The Bank of Internation Settlements’ aka BIS has been keeping an eye on the development of central bank digital currencies [CBDC] across the globe. In order to further spruce up the process, the bank hopes to initiate the whole cross-border system for CBDCs.
CBDCs have started to steer the world in a whole new direction. These central bank-issued assets seem to be the latest interest of governments across the globe. An array of countries have already developed the digital version of their fiat currency, however, a few others are still stuck in the research process. China has been at the top of the game as it has its asset already in use.
Now with an aim to get ahead in the race, BIS has urged the central banks of four regions namely, Australia, Malaysia, Singapore, and South Africa to join the bank’s latest initiative, Project Dunbar.
BIS’s Project Dunbar to focus on cross-border CBDCs
The aforementioned central banks have been working along with BIS to roll out a prototype that carries out cross-border CBDCs. The reason behind this is to uphold direct transactions and eliminating the requirement of intermediaries. With this prototype, the banks hope to diminish time as well as the cost of transactions.
Furthermore, the project would look into the “international dimension” of the design of the CBDC. Andrew McCormack, Head of the BIS Innovation Hub Centre in Singapore, would reportedly overlook the project.
Speaking about the same, McCormack said,
“Project Dunbar brings together central banks with years of experience and unique perspectives in CBDC projects and ecosystem partners at advanced stages of technical development on digital currencies. With this group of capable and passionate partners, we are confident that our work on multi-CBDCs for international settlements will break new ground in this next stage of CBDC experimentation and lay the foundation for global payments connectivity.”

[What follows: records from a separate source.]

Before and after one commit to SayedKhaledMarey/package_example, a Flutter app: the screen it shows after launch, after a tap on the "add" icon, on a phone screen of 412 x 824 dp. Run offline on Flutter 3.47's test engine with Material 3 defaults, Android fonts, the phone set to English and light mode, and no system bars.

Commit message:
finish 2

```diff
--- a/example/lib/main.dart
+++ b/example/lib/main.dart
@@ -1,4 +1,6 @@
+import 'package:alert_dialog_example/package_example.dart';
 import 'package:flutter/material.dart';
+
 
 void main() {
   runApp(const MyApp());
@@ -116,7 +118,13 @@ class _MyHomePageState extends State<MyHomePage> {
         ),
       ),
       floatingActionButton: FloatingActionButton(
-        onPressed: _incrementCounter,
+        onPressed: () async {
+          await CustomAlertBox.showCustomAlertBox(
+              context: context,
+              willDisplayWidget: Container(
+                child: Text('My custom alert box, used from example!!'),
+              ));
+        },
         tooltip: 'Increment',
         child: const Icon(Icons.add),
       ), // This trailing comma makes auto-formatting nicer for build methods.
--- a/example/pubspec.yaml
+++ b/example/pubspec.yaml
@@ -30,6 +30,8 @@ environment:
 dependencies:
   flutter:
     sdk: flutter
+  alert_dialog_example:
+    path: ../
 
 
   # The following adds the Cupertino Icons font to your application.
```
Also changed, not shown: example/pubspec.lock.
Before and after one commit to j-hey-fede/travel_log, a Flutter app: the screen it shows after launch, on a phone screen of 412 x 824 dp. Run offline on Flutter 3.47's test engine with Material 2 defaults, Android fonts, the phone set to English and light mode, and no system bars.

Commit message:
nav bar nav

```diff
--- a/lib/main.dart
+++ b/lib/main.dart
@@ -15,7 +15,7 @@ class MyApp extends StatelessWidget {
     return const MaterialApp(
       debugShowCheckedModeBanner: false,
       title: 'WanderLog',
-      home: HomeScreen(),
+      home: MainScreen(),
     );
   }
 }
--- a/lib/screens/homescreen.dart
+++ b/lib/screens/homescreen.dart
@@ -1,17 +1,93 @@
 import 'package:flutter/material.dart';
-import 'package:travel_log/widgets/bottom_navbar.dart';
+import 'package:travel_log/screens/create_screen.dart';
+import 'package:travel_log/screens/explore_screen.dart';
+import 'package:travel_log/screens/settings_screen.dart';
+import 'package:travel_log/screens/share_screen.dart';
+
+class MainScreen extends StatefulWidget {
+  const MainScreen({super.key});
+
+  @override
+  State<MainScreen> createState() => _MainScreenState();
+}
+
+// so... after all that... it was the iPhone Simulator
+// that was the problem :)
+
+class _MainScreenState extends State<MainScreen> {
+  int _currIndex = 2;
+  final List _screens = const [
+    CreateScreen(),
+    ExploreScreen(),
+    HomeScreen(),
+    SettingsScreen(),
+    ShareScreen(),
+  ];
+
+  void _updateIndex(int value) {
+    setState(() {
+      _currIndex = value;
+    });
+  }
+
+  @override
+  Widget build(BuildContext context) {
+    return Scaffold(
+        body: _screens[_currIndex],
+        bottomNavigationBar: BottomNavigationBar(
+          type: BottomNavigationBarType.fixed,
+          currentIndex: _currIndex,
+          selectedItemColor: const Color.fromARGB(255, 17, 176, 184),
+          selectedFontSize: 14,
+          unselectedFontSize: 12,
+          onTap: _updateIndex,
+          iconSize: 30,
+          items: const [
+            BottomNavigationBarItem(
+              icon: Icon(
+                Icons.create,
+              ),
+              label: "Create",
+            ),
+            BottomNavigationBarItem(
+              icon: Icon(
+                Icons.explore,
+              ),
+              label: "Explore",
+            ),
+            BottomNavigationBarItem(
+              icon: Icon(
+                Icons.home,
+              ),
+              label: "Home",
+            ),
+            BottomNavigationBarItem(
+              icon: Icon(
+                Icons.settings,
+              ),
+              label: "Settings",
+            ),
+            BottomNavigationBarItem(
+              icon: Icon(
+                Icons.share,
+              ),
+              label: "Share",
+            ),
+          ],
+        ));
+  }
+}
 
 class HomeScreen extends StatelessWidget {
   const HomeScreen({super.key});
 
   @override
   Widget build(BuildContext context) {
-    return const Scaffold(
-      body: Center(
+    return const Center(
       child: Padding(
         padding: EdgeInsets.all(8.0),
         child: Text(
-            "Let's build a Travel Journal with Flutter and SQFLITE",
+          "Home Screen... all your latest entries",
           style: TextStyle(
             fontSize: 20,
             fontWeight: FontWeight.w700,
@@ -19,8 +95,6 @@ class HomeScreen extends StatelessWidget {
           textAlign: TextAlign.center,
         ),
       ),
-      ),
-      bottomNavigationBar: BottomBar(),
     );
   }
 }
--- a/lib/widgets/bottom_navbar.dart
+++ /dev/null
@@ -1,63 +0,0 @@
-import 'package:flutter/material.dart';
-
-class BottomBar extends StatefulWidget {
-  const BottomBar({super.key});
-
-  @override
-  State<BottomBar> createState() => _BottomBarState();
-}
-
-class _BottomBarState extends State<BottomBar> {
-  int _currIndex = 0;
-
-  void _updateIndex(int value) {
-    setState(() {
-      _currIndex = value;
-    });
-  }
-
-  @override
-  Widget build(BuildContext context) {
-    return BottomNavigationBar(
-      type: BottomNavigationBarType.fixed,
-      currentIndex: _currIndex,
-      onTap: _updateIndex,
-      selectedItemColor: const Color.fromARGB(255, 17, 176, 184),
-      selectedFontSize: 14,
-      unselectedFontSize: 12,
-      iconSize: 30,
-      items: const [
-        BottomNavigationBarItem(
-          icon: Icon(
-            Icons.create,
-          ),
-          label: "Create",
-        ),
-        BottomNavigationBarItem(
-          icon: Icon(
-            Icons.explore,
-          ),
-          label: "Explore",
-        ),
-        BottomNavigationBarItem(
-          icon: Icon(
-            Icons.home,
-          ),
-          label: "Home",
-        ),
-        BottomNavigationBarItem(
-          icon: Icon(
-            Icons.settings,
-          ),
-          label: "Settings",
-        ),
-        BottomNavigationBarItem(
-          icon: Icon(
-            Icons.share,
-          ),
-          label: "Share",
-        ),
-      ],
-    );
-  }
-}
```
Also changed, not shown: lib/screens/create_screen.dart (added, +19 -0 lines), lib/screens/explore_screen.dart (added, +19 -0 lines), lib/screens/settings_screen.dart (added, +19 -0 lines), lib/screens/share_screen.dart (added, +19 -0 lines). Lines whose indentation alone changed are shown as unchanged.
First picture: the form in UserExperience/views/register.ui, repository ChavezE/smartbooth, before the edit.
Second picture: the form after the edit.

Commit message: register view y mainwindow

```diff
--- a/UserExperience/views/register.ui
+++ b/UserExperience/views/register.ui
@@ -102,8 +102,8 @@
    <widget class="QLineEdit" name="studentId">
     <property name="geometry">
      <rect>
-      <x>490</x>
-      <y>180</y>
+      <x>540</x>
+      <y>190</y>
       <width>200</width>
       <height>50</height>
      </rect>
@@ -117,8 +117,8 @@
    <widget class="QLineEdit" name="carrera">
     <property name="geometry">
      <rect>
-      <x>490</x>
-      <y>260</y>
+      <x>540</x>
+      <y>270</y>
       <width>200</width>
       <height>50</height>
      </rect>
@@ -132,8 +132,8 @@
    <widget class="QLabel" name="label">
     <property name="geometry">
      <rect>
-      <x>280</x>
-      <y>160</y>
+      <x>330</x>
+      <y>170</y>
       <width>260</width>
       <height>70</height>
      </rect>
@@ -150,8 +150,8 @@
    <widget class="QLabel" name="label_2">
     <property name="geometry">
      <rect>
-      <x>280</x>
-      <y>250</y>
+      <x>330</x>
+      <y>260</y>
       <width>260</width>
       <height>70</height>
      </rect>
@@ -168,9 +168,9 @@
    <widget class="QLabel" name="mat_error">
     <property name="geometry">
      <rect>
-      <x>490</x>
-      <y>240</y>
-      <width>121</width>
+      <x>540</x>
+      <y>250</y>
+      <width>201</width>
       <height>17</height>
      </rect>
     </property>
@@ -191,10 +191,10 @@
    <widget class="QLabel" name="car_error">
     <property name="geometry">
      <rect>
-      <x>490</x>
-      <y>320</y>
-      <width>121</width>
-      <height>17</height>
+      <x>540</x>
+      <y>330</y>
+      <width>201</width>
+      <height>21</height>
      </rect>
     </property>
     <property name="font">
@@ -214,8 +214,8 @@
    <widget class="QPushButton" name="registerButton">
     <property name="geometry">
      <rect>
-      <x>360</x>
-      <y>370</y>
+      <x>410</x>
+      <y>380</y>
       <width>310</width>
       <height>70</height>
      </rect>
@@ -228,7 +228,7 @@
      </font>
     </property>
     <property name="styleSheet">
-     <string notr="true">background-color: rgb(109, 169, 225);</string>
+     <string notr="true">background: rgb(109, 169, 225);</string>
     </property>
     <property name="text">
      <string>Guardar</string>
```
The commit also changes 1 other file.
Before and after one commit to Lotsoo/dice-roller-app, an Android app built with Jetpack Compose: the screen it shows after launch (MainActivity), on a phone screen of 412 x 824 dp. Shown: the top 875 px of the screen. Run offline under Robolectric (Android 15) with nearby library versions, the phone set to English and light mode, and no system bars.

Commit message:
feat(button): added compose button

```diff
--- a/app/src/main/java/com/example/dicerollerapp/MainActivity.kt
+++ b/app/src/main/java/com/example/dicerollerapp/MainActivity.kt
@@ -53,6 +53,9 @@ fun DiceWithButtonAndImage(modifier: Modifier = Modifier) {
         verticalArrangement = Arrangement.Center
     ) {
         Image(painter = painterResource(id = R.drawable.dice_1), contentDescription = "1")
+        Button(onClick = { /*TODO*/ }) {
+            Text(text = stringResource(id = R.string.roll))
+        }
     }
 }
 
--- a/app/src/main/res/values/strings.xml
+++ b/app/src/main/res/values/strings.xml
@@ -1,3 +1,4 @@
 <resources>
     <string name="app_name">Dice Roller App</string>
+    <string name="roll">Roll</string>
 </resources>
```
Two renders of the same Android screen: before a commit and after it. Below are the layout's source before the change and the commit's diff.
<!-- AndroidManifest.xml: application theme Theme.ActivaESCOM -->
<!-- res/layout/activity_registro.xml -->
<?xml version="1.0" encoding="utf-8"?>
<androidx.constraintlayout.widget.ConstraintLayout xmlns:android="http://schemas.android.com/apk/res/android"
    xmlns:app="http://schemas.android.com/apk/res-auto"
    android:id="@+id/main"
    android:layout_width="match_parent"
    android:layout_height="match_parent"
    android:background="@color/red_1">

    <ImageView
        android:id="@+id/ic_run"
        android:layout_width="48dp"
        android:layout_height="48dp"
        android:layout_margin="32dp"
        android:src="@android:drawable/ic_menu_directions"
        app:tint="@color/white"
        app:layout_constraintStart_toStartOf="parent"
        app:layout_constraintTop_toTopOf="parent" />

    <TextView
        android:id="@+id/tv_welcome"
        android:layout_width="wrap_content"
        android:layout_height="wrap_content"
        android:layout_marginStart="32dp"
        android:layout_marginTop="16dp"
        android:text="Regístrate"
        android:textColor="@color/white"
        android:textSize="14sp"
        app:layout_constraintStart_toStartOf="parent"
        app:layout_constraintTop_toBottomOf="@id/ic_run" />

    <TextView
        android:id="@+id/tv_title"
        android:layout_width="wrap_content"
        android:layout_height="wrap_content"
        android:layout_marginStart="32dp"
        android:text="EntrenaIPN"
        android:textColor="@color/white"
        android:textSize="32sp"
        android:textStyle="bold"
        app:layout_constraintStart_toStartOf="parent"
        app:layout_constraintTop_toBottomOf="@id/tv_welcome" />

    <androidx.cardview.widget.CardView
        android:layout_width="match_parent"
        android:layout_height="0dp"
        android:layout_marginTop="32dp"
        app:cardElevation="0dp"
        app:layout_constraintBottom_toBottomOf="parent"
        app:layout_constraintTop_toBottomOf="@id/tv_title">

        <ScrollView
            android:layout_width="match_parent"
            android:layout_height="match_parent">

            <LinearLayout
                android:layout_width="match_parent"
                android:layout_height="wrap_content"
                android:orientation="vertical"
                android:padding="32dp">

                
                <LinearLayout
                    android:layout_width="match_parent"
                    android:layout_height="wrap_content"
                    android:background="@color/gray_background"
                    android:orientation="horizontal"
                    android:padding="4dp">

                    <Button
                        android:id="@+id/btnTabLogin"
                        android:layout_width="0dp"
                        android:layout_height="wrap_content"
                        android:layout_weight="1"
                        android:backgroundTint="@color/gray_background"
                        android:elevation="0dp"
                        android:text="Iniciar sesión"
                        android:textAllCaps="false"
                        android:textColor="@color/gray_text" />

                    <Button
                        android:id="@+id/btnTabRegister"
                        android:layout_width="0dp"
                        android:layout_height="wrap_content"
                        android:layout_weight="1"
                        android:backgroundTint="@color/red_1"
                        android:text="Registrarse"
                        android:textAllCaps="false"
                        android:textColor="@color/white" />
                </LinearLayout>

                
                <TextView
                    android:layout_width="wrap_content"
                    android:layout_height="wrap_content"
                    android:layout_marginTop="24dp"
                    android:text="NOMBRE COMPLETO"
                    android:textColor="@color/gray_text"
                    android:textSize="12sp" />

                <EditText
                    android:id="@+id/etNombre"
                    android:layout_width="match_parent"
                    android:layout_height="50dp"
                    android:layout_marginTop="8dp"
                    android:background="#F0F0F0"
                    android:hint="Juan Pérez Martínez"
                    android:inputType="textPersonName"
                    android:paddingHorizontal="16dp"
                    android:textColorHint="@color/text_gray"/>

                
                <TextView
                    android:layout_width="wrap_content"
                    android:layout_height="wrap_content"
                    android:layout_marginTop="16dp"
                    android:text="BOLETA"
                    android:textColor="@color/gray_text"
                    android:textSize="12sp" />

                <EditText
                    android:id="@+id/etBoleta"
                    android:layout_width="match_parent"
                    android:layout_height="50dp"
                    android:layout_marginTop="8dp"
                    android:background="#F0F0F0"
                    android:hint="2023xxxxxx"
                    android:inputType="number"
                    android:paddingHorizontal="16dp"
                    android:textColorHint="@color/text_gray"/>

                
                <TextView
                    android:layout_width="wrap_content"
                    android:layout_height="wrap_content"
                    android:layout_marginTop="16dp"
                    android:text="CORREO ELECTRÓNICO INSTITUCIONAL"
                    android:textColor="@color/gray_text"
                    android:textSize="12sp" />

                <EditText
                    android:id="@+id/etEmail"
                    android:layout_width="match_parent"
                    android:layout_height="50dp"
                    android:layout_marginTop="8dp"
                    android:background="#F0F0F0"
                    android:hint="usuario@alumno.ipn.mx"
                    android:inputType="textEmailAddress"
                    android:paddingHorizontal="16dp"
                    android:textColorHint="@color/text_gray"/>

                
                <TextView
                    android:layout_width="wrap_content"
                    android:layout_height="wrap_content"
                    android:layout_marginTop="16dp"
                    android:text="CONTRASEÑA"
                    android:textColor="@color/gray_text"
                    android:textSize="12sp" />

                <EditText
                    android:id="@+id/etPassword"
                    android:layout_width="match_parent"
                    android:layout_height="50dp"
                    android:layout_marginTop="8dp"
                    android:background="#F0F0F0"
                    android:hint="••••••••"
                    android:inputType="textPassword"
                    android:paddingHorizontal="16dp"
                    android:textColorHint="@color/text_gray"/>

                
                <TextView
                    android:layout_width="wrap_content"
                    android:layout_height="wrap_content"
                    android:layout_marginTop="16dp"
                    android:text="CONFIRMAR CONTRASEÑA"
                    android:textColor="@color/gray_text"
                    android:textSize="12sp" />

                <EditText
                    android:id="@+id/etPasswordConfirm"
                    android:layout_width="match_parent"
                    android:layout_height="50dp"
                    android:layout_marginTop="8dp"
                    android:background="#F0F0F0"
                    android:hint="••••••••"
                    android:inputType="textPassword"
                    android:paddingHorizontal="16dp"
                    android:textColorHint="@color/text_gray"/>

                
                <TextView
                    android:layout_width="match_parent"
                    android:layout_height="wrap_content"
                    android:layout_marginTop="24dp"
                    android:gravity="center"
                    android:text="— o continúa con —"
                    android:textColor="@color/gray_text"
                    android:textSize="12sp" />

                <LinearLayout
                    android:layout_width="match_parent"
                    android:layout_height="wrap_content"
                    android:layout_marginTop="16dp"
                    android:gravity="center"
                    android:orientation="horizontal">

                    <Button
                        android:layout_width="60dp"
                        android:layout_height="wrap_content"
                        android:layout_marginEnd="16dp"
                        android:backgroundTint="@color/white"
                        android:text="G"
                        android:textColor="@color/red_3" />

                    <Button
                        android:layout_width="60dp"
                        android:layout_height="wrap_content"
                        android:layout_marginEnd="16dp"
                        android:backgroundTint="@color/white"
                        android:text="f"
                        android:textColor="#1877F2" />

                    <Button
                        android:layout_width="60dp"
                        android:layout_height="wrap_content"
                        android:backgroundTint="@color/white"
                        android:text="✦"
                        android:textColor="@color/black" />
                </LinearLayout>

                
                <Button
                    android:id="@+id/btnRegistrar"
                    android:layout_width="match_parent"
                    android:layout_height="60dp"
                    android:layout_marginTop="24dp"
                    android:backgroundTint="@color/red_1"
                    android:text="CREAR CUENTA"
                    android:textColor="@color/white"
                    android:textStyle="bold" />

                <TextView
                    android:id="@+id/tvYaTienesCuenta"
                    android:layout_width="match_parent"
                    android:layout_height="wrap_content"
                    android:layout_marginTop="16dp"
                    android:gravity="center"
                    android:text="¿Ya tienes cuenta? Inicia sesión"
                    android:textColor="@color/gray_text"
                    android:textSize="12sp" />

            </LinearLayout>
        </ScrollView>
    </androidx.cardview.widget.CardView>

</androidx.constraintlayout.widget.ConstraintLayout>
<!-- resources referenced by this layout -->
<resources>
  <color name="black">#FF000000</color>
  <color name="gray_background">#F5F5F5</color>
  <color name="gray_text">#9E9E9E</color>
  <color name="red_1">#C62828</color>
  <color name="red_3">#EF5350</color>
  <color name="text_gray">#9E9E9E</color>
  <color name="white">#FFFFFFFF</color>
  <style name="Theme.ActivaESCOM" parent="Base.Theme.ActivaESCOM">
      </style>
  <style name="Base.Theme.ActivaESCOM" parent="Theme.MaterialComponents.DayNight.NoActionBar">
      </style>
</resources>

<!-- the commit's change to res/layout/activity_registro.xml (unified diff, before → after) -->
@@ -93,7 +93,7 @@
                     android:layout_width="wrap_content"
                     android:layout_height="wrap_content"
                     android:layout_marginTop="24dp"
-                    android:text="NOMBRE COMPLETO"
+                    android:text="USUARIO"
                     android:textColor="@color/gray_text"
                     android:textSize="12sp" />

Several bank officials from across the globe believe that this project could be great for the CBDCs of different countries.